==== Supplied information

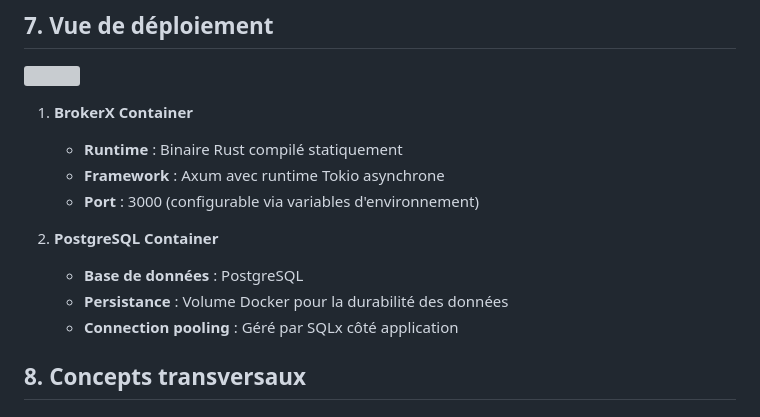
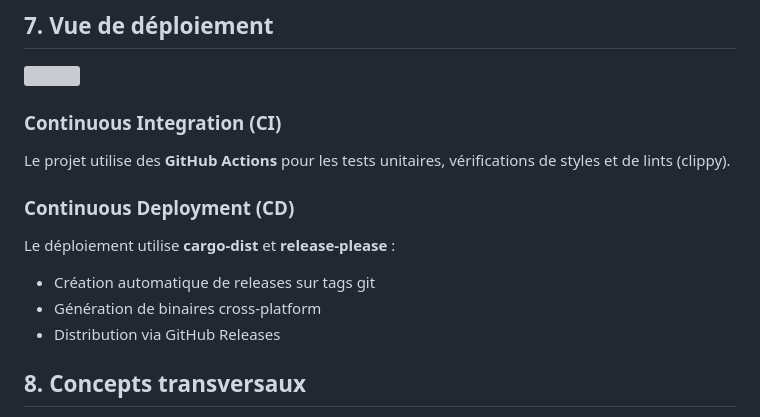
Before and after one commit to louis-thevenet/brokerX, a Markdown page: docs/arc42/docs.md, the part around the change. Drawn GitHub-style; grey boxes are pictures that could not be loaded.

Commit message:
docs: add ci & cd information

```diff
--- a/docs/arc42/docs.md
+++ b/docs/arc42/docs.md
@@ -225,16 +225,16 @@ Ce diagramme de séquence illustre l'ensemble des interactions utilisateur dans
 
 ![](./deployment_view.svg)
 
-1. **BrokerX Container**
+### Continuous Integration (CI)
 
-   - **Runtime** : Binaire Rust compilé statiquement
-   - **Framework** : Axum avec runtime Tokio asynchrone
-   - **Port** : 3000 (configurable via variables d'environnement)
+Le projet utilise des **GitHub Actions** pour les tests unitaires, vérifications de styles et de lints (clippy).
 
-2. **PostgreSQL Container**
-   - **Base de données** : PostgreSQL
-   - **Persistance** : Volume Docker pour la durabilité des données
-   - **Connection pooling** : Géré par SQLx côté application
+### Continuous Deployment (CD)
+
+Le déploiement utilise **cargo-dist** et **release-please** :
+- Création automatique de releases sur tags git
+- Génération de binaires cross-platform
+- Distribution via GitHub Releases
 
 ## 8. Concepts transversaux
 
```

========

» **Assigned task**
Take the entries above and set them down exactly, minus the pictures.

» **Your response**
Before and after one commit to louis-thevenet/brokerX, a Markdown page: docs/arc42/docs.md, the part around the change. Drawn GitHub-style; grey boxes are pictures that could not be loaded.

Commit message:
docs: add ci & cd information

```diff
--- a/docs/arc42/docs.md
+++ b/docs/arc42/docs.md
@@ -225,16 +225,16 @@ Ce diagramme de séquence illustre l'ensemble des interactions utilisateur dans
 
 ![](./deployment_view.svg)
 
-1. **BrokerX Container**
+### Continuous Integration (CI)
 
-   - **Runtime** : Binaire Rust compilé statiquement
-   - **Framework** : Axum avec runtime Tokio asynchrone
-   - **Port** : 3000 (configurable via variables d'environnement)
+Le projet utilise des **GitHub Actions** pour les tests unitaires, vérifications de styles et de lints (clippy).
 
-2. **PostgreSQL Container**
-   - **Base de données** : PostgreSQL
-   - **Persistance** : Volume Docker pour la durabilité des données
-   - **Connection pooling** : Géré par SQLx côté application
+### Continuous Deployment (CD)
+
+Le déploiement utilise **cargo-dist** et **release-please** :
+- Création automatique de releases sur tags git
+- Génération de binaires cross-platform
+- Distribution via GitHub Releases
 
 ## 8. Concepts transversaux
 
```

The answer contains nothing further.